A Morton man, Lyle D. Falk, 46, has been arrested and charged with one count each of receipt and distribution of child pornography. Falk, of the 300 block of North Oklahoma Ave., made his initial appearance in federal court Monday. Falk was ordered to remain detained in the custody of the U.S. Marshals Service pending a detention hearing scheduled at 10:30 a.m. June 28 before U.S. Magistrate Judge John A. Gorman in Peoria.


A Morton man, Lyle D. Falk, 46, has been arrested and charged with one count each of receipt and distribution of child pornography. Falk, of the 300 block of North Oklahoma Ave., made his initial appearance in federal court Monday. Falk was ordered to remain detained in the custody of the U.S. Marshals Service pending a detention hearing scheduled at 10:30 a.m. June 28 before U.S. Magistrate Judge John A. Gorman in Peoria.

The indictment, returned by the grand jury June 20, alleges that on or about Jan. 18 Falk distributed images of child pornography via the Internet. The indictment further alleges that in October 2011, Falk received images of child pornography by computer and using the Internet. The indictment seeks forfeiture of a computer and hard drive allegedly used to commit or promote the offenses.

Trial is scheduled on Aug. 27 before Senior U.S. District Judge Joe Billy McDade.

The charges were investigated by the U.S. Secret Service, the Washington Police Department and the Bloomington Police Department. The case is being prosecuted by Assistant U.S. Attorney Kirk D. Schoenbein.

If convicted, the statutory penalty for both offenses, distribution of child pornography and receipt of child pornography, is a mandatory minimum five years to 20 years in prison and a term of supervised release of up to life following any term of imprisonment. If a defendant has a prior child sex abuse or child pornography conviction, the statutory penalty is not less than 15 years and up to 40 years in prison.

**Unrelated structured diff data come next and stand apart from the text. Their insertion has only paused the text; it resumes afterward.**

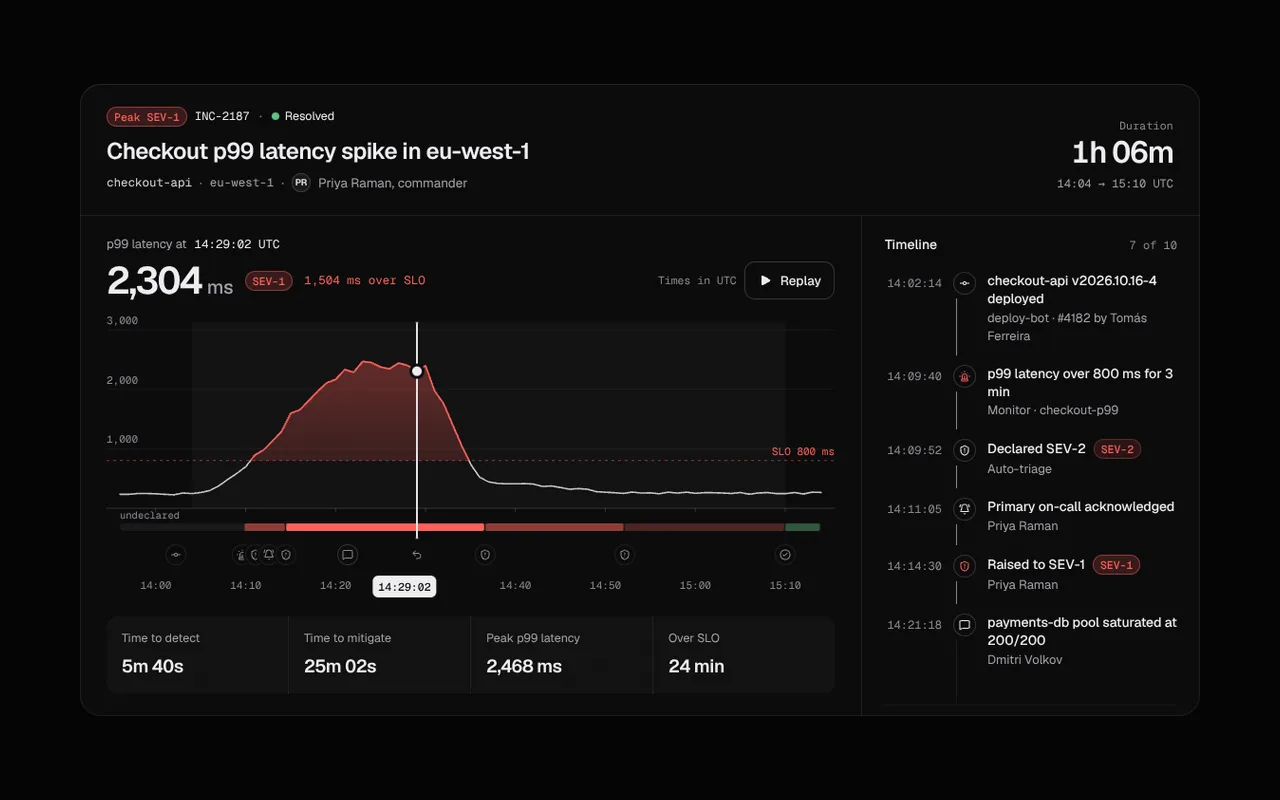
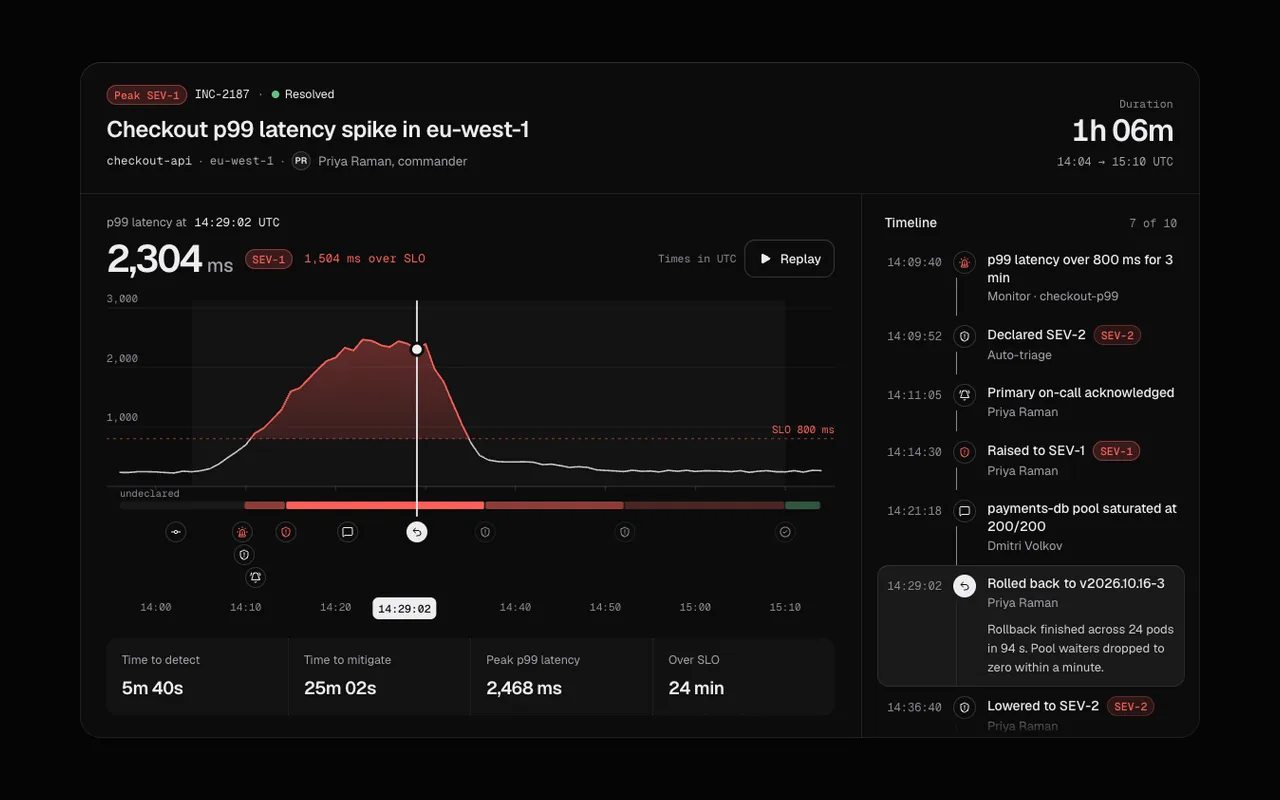
Cover incident seeking and dense marker accessibility

diff --git a/docs/review/HANDOFF_TASKS.md b/docs/review/HANDOFF_TASKS.md
@@ -6,6 +6,8 @@ and how to know it's done. Pick any of them up independently. Background, briefs
 
 ## Follow-up progress (17–21 October 2026)
 
+- Task 5 (21 October): Incident Timeline now handles invalid or missing impact times without crashing or inventing epoch labels, disables empty Replay and sends detached event snapshots. Future rows and hovered timestamps retain readable contrast; reduced readout swaps settle without blur or translation. Dense markers keep exact time coordinates in separate rows with 24px mouse and 44px touch targets. The final sixteen state/accessibility checks and complete registered five-fixture workflow pass, including actual dense clicks and taps. The native official audit passes all original checks and limits; all ten captures are inspected. The software audit retains its separate desktop paint timeout. Strict registry, root/all-eleven-block types and all 1,099 unit tests pass with fixed implementation inputs. Earlier unit timeouts remain preserved; the original content test recovers unchanged on Node24 with one worker. The inspected current poster is refreshed; its film remains queued. The Unavailable key is covered in all 29 translated editions, with nine dictionary gaps closed and all prior values retained. The wider localisation audit retains 183,990 missing units, zero invalid protected terms and English fallback. There are now 40 older probes and 123 films outstanding. Evidence uses `test-results/handoff-older-probes/incident-state-targets-final/`, `incident-registered-final/`, `incident-official-audit-native-control/`, `incident-poster-targets/`, `incident-translations/` and `developer-devtools-unit-recovery-node24-*`.
+
 - Task 5 (21 October): Icon Workbench now has a dedicated registered regression for keyword filtering, keyboard selection, exact selected IDs, JSX format selection and copied source. Failed copy retains the query and selected glyph; the exact retry succeeds while pending export stays locked. Clear search restores both fixtures, and an empty set remains explicit. Both native mounts and the complete registered case pass without product changes. Strict registry, root/all-eleven-block types and all 1,099 unit tests pass. There are now 41 older probes and 123 films outstanding. Evidence uses `test-results/handoff-older-probes/developer-ai-first-native/`, `ai-context-native-semantics/`, `ai-context-dom-trace-v2/`, `ai-auth-registered-after-dom-trace/`, `icon-workbench-registered/` and `developer-ai-coverage-core-*`.
 
 - Task 5 (21 October): Recovery Codes now has a dedicated registered regression using synthetic account data and codes. Keyboard export failure/retry produces identical files and excludes used codes; confirmation preserves the stored acknowledgement after failure, blocks duplicate pending confirmation and reaches the success view after retry. Empty-code copy, download and print actions remain disabled. Both native mounts and the complete registered case pass without product changes. Strict registry, root/all-eleven-block types and all 1,099 unit tests pass. There are now 42 older probes and 123 films outstanding. Evidence uses `test-results/handoff-older-probes/developer-ai-first-native/`, `ai-context-native-semantics/`, `ai-context-dom-trace-v2/`, `ai-auth-registered-after-dom-trace/`, `icon-workbench-registered/` and `developer-ai-coverage-core-*`.
@@ -697,7 +699,7 @@ runs. Earlier checkpoints and their original failures remain archived below.
 
 ## 5. Write browser probes for components that have none
 
-41 finished components still have no dedicated browser regression probe. For each, read its source and
+40 finished components still have no dedicated browser regression probe. For each, read its source and
 `meta.json`, then add a case to the appropriate `tests/browser/*.mjs` suite (or a new probe registered in
 `scripts/test-components.mjs`) covering: the signature interaction, keyboard paths, failed-then-successful callbacks
 with drafts kept (where it has async callbacks), and empty or invalid data. Use `tests/browser/pro-50/hr-org-explorer.mjs`
@@ -706,7 +708,7 @@ see `tests/browser/mobile-accessibility-probe.mjs` for a native example.
 
 
 
-`devtools-incident-timeline`, `devtools-release-compare`, `devtools-request-replay`, `devtools-schema-migration`
+`devtools-release-compare`, `devtools-request-replay`, `devtools-schema-migration`
 `date-range-calendar`, `date-timezone-overlap`, `forms-branching-survey`, `forms-draft-rescue`
 `input-cron-builder`, `input-detent-dial`, `input-dual-range`, `input-expression-editor`, `input-unit-converter`
 `selects-tree-picker`, `layout-split-resizer`

diff --git a/docs/review/STATUS.md b/docs/review/STATUS.md
@@ -1,6 +1,6 @@
 # Review status
 
-Current inventory (21 October): all 202 standalone reviews and all eleven block reviews are complete; 41 older interaction probes and 123 films remain.
+Current inventory (21 October): all 202 standalone reviews and all eleven block reviews are complete; 40 older interaction probes and 123 films remain.
 
 Task 1 (20 October): Settings Panel has a reviewed 5.7s, 131 KB first refresh film and paired settled Next poster for its stronger fields. The exact replay enables Product news, selects Compact density and saves both values once; browser playback and an independent decoder reach the same Changes saved ending. All states fit measured 832×800 framing with the complete 680px panel visible. Maximum source gap is 43ms, changed-source delivery is 37.52ms and moving-frame p95 is 18.53ms, with no stalls, unchanged guards and all 88 capture inputs fixed. The earlier original assets remain archived. All eleven blocks are complete; 59 older probes and 123 films remain. The complete 68-suite release checkpoint is next. Evidence uses `test-results/handoff-blocks/settings-panel-*`.
 
@@ -311,7 +311,7 @@ See [the handoff checkpoint](HANDOFF_TASKS.md#8-final-release-checks) for revisi
 | `ai-structured-output` | new | current | Dedicated native and registered interaction regression passes; keyboard paths, host notifications and empty states are covered. Product source unchanged. See the 21 October Task 5 evidence in HANDOFF_TASKS.md. |
 | `auth-recovery-codes` | new | current | Dedicated native and registered interaction regression passes; keyboard paths, host notifications and empty states are covered. Product source unchanged. See the 21 October Task 5 evidence in HANDOFF_TASKS.md. |
 | `devtools-icon-workbench` | new | current | Dedicated native and registered interaction regression passes; keyboard paths, host notifications and empty states are covered. Product source unchanged. See the 21 October Task 5 evidence in HANDOFF_TASKS.md. |
-| `devtools-incident-timeline` | new | current |  |
+| `devtools-incident-timeline` | new | current | Invalid-time, empty Replay and detached seek guards; readable states, exact-time stacked mouse/touch targets, registered regression and current poster. Film queued. |
 | `devtools-release-compare` | new | current |  |
 | `devtools-request-replay` | new | current |  |
 | `devtools-schema-migration` | new | current |  |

Members of the public are reminded that an indictment is merely an accusation; the defendant is presumed innocent unless proven guilty.

The case was brought as part of Project Safe Childhood, a nationwide initiative to combat the growing epidemic of child sexual exploitation and abuse launched in May 2006 by the Department of Justice. Led by U.S. Attorneys’ Offices and the Criminal Division’s Child Exploitation and Obscenity Section, Project Safe Childhood marshals federal, state and local resources to better locate, apprehend and prosecute individuals who exploit children via the Internet as well as to identify and rescue victims.

For more information about Project Safe Childhood, please visit www.projectsafechildhood.gov.